Citation: Lim SS, Ohn J and Mun J-H (2021) Diagnosis of Onychomycosis: From Conventional Techniques and Dermoscopy to Artificial Intelligence. Front. Med. 8:637216. doi: 10.3389/fmed.2021.637216
Received: 03 December 2020; Accepted: 19 March 2021;
Published: 15 April 2021.
Edited by:Robert Gniadecki, University of Alberta, Canada
Reviewed by:Sepideh Emam, University of Alberta, Canada
William Faber, Academic Medical Center, Netherlands

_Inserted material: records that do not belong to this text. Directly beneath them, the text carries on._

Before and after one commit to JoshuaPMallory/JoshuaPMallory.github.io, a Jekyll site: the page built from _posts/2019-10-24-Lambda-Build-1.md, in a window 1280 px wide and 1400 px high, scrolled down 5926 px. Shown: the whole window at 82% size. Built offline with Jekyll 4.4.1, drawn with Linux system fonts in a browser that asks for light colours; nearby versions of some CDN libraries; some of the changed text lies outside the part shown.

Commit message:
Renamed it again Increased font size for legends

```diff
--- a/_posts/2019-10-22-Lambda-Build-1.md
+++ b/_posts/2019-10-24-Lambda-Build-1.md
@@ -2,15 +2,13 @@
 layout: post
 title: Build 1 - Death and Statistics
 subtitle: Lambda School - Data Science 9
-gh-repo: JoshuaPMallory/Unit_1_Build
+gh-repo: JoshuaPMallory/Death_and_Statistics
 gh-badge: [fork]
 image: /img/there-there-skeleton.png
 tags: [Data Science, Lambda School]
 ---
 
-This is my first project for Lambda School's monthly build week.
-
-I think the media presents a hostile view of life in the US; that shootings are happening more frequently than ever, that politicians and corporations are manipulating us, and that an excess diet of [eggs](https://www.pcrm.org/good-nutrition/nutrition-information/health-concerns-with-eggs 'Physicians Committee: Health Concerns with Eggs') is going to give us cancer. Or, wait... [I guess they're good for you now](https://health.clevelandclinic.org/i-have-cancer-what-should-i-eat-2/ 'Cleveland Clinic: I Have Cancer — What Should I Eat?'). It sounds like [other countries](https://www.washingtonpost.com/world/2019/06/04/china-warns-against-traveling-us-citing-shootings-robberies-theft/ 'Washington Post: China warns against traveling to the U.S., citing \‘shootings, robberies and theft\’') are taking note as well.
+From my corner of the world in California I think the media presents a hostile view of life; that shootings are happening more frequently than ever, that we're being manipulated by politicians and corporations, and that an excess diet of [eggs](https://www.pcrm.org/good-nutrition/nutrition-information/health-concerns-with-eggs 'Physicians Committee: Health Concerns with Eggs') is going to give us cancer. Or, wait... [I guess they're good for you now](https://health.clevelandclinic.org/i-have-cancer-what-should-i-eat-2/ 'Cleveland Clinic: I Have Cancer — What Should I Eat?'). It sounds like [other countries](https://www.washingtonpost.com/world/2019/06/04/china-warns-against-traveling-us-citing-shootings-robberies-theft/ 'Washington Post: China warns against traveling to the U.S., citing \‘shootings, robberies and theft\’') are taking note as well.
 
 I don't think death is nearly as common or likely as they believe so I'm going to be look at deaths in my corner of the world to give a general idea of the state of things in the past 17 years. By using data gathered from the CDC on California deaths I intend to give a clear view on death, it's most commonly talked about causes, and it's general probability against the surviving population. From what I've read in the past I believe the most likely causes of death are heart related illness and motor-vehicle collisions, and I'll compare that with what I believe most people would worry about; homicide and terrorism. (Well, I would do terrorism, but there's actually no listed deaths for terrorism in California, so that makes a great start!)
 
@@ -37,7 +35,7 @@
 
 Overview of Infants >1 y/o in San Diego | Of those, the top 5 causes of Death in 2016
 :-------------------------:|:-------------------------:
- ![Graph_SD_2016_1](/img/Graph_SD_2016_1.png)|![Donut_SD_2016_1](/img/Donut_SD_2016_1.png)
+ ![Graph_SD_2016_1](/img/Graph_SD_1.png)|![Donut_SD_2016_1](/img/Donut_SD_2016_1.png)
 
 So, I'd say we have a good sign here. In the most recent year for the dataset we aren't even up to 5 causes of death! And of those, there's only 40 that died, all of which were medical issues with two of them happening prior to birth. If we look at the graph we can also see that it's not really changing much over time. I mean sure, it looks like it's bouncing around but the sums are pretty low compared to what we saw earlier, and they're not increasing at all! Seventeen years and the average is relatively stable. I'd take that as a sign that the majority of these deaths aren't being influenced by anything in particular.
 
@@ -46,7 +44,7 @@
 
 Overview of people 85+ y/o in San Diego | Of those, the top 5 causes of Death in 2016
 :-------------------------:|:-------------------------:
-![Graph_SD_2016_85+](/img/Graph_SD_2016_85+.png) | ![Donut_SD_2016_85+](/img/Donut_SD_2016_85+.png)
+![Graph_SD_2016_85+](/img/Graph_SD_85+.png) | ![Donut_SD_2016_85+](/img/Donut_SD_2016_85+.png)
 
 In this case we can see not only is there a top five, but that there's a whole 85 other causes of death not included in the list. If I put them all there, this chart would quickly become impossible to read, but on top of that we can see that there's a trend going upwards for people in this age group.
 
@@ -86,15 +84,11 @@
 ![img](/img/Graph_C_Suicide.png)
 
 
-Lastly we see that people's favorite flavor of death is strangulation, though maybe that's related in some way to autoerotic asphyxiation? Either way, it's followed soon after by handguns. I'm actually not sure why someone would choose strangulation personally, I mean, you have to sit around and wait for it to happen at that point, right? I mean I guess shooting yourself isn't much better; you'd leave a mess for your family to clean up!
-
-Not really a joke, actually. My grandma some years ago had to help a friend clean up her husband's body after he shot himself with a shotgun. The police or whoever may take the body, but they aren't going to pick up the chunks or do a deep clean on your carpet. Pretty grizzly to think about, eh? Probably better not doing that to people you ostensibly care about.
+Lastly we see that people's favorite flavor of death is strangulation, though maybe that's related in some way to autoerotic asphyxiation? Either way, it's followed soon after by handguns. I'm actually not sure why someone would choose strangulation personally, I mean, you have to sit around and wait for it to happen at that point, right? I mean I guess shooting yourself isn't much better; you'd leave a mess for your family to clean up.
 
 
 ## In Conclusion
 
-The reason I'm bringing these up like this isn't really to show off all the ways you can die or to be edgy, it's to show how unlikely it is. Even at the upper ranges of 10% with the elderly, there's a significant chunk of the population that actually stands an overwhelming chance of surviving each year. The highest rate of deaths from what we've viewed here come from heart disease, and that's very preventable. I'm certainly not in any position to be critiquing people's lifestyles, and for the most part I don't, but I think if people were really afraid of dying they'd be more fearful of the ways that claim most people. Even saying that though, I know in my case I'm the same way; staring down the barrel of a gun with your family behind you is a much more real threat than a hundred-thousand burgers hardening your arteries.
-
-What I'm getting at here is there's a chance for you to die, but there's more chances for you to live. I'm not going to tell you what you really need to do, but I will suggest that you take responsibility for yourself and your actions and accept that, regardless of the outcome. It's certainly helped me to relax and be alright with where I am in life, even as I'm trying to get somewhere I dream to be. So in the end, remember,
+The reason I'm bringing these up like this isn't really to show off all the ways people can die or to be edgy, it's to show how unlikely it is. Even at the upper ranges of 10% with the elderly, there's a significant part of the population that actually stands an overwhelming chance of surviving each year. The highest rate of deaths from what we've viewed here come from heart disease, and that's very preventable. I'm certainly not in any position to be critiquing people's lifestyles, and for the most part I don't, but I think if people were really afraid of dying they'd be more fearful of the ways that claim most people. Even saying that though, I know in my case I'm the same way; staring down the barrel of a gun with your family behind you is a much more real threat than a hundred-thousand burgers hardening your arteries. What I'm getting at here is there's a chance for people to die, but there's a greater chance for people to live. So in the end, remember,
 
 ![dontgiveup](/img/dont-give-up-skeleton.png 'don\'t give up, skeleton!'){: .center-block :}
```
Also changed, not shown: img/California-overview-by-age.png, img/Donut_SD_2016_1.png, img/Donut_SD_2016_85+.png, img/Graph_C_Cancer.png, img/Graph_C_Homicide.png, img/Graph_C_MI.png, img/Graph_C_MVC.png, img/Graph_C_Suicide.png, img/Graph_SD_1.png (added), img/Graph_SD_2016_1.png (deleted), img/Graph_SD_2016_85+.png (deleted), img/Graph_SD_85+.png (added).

Copyright © 2021 Lim, Ohn and Mun. This is an open-access article distributed under the terms of the Creative Commons Attribution License (CC BY). The use, distribution or reproduction in other forums is permitted, provided the original author(s) and the copyright owner(s) are credited and that the original publication in this journal is cited, in accordance with accepted academic practice. No use, distribution or reproduction is permitted which does not comply with these terms.
*Correspondence: Je-Ho Mun, email@example.com